## What you have to do
An exact copy of the listing below is required.

## Available records
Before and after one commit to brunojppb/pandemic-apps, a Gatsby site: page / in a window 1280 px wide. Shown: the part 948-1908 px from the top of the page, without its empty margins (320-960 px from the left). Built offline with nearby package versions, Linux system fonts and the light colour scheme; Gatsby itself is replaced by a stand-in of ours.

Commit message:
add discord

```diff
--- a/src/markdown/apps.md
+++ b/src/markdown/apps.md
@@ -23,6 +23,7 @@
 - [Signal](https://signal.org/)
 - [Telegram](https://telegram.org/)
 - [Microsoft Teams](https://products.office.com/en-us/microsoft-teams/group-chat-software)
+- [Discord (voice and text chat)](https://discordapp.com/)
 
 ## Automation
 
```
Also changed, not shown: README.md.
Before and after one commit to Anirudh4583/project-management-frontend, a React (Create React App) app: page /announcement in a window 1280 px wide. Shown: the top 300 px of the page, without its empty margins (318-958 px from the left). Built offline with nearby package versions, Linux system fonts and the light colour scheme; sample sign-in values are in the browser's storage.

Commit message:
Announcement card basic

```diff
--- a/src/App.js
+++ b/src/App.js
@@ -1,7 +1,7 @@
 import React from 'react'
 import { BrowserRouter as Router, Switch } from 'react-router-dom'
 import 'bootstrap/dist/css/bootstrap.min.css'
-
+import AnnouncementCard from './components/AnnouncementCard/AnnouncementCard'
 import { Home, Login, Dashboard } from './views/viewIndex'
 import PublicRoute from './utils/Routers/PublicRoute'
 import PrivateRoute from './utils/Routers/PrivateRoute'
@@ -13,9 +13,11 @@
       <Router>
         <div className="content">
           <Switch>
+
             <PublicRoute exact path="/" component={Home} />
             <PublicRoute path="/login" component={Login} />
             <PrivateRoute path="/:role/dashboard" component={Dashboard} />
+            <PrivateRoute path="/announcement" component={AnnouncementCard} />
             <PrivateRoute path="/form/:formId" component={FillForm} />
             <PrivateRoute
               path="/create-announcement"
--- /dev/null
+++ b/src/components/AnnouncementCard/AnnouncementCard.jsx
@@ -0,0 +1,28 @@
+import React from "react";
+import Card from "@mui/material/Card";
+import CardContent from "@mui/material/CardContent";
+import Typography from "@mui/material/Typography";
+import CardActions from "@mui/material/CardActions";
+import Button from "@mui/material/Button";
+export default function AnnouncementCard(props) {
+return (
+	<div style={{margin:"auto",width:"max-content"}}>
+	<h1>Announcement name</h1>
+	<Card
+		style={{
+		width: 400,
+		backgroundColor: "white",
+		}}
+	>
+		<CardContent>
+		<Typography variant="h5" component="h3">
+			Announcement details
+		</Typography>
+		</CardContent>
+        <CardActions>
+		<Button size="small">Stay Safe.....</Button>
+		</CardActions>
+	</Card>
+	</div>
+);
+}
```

## Solution to this problem
Before and after one commit to brunojppb/pandemic-apps, a Gatsby site: page / in a window 1280 px wide. Shown: the part 948-1908 px from the top of the page, without its empty margins (320-960 px from the left). Built offline with nearby package versions, Linux system fonts and the light colour scheme; Gatsby itself is replaced by a stand-in of ours.

Commit message:
add discord

```diff
--- a/src/markdown/apps.md
+++ b/src/markdown/apps.md
@@ -23,6 +23,7 @@
 - [Signal](https://signal.org/)
 - [Telegram](https://telegram.org/)
 - [Microsoft Teams](https://products.office.com/en-us/microsoft-teams/group-chat-software)
+- [Discord (voice and text chat)](https://discordapp.com/)
 
 ## Automation
 
```
Also changed, not shown: README.md.
Before and after one commit to Anirudh4583/project-management-frontend, a React (Create React App) app: page /announcement in a window 1280 px wide. Shown: the top 300 px of the page, without its empty margins (318-958 px from the left). Built offline with nearby package versions, Linux system fonts and the light colour scheme; sample sign-in values are in the browser's storage.

Commit message:
Announcement card basic

```diff
--- a/src/App.js
+++ b/src/App.js
@@ -1,7 +1,7 @@
 import React from 'react'
 import { BrowserRouter as Router, Switch } from 'react-router-dom'
 import 'bootstrap/dist/css/bootstrap.min.css'
-
+import AnnouncementCard from './components/AnnouncementCard/AnnouncementCard'
 import { Home, Login, Dashboard } from './views/viewIndex'
 import PublicRoute from './utils/Routers/PublicRoute'
 import PrivateRoute from './utils/Routers/PrivateRoute'
@@ -13,9 +13,11 @@
       <Router>
         <div className="content">
           <Switch>
+
             <PublicRoute exact path="/" component={Home} />
             <PublicRoute path="/login" component={Login} />
             <PrivateRoute path="/:role/dashboard" component={Dashboard} />
+            <PrivateRoute path="/announcement" component={AnnouncementCard} />
             <PrivateRoute path="/form/:formId" component={FillForm} />
             <PrivateRoute
               path="/create-announcement"
--- /dev/null
+++ b/src/components/AnnouncementCard/AnnouncementCard.jsx
@@ -0,0 +1,28 @@
+import React from "react";
+import Card from "@mui/material/Card";
+import CardContent from "@mui/material/CardContent";
+import Typography from "@mui/material/Typography";
+import CardActions from "@mui/material/CardActions";
+import Button from "@mui/material/Button";
+export default function AnnouncementCard(props) {
+return (
+	<div style={{margin:"auto",width:"max-content"}}>
+	<h1>Announcement name</h1>
+	<Card
+		style={{
+		width: 400,
+		backgroundColor: "white",
+		}}
+	>
+		<CardContent>
+		<Typography variant="h5" component="h3">
+			Announcement details
+		</Typography>
+		</CardContent>
+        <CardActions>
+		<Button size="small">Stay Safe.....</Button>
+		</CardActions>
+	</Card>
+	</div>
+);
+}
```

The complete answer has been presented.